Richwine Tells Krikorian: The Problem is "Them"

This afternoon, the American Enterprise Institute held a panel [video and audio will be up later] on Mark Krikorian’s latest book The New Case Against Immigration: Both Legal and Illegal. Krikorian gave his speech, and comments were made by Fred Siegel of the Progressive Policy Institute and Jason Richwine of AEI and was moderated by David Frum.

I arrived twenty minutes late and missed most of Krikorian’s opening remarks where he outlined the basic arguments in his book. This is just as well, as I plan on reviewing the book (which is quite good) at length in the future, and what was really interesting was the Jason Richwine’s response.

Richwine praised Krikorian’s book, but said he disagreed with its opening lines “It’s not the immigrants, it’s us. What’s different about immigration today as opposed to a century ago is not the characteristics of the newcomers, but the characteristics of our society.”

He agreed that our society changed, but made the blunt point that a major difference between today’s immigrants and yesterday’s is that today’s are almost all non-white while the earlier groups were almost all white. He went on to say this is important because whether we like it or not, people are naturally tribal and—to the gasps of many of the audience members—there are serious racial differences in IQ and that having groups with vastly different achievement levels will create more racial strife.

He said that the fact that saying that all European immigrants once thought unassimilable were eventually included into the Melting Pot in no way means that non-white immigrants will also be assimilated.

He pointed to Native Americans, African Americans, and earlier Mexican immigrants as examples of groups that have not assimilated after hundreds of years. He echoed Peter Brimelow by suggesting that Krikorian  is triangulating between the Open Borders crowd and himself.

He ended by making a thought experiment: What if the earlier waves of immigrants had been Pakistanis and Australian Aborigines instead of Italians, Germans, and Irish? Would they have assimilated?

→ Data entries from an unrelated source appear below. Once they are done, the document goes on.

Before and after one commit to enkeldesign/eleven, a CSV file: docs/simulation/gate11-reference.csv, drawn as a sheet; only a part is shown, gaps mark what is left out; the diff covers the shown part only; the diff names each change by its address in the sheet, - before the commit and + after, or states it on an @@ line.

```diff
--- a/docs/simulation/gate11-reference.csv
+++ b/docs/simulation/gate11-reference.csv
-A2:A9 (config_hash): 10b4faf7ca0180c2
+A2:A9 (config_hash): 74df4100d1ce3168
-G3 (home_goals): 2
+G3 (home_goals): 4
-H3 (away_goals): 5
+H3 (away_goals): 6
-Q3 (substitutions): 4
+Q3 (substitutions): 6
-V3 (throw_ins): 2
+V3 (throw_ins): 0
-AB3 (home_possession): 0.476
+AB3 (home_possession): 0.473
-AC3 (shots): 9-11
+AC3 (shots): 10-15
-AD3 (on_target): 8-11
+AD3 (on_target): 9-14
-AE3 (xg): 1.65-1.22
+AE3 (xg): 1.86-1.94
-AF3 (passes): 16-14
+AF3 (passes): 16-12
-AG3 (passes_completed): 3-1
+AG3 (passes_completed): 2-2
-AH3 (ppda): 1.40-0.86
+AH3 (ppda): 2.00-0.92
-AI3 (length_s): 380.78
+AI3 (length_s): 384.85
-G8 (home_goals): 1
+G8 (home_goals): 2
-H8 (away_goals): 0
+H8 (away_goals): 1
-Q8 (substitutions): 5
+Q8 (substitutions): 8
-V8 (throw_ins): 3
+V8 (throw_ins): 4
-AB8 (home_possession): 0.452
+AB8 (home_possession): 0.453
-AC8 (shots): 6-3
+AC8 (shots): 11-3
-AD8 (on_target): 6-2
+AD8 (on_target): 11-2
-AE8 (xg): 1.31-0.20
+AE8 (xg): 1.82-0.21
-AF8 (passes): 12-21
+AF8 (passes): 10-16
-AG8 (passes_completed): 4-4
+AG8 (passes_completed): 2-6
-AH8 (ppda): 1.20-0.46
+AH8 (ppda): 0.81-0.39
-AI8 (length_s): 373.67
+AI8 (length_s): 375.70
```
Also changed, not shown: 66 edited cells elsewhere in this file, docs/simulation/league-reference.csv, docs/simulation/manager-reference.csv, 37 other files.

In the Q&A, I brought up Pat Buchanan’s comments about Englishmen assimilating more easily than Zulus and asked a corollary question: If our immigrants were coming from Europe, would we have the problems we are having today with Third World immigrants?

Siegel's response to Richwine was that Ayaan Hirsi Ali said she did poorly on IQ tests, and she is so brilliant, that we cannot take the concept seriously.

Krikorian made a decent response, which is that the real racial gap in this country has been historically “ black vs. non black” than “white vs. non-whites.” Therefore, he argued that immigrants essentially assimilated by being “non-black” at the expense of African Americans. He responded to my point by saying that while there would not be as many problems with British immigrants, in today’s society they would still set up ethnic grievance lobbies.

Richwine responded that even if the British set up their own lobbies, they would still assimilate because they would reach social and economic parity with the native-borns, which the Zulus wouldn’t. He didn’t express it that way, but it could be said that racial grievances hold little weight when there aren’t racial disparities. There would be these disparities with the Zulus, but there wouldn’t be with the British.

When one questioner called it “offensive” to hold an ethnic based immigration policy, both Krikorian and Richwine said that they did not endorse a policy, but Krikorian said that his immigration policy would have disparate impacts on different races.

He then said he opposes making ethnic based immigration systems on both political and moral grounds. Does this mean that all our immigration laws were immoral until 1965?

I had never heard of Richwine before this speech. It turns out that he is currently finishing his dissertation at Harvard’s Kennedy School of Government on the topic of immigration and IQ. He will then stay on as a research fellow at AEI focusing on “applying the science of mental ability to better inform public policy on a variety of issues, including immigration, race relations, education, and welfare.” Definitely someone we want to keep our eye on.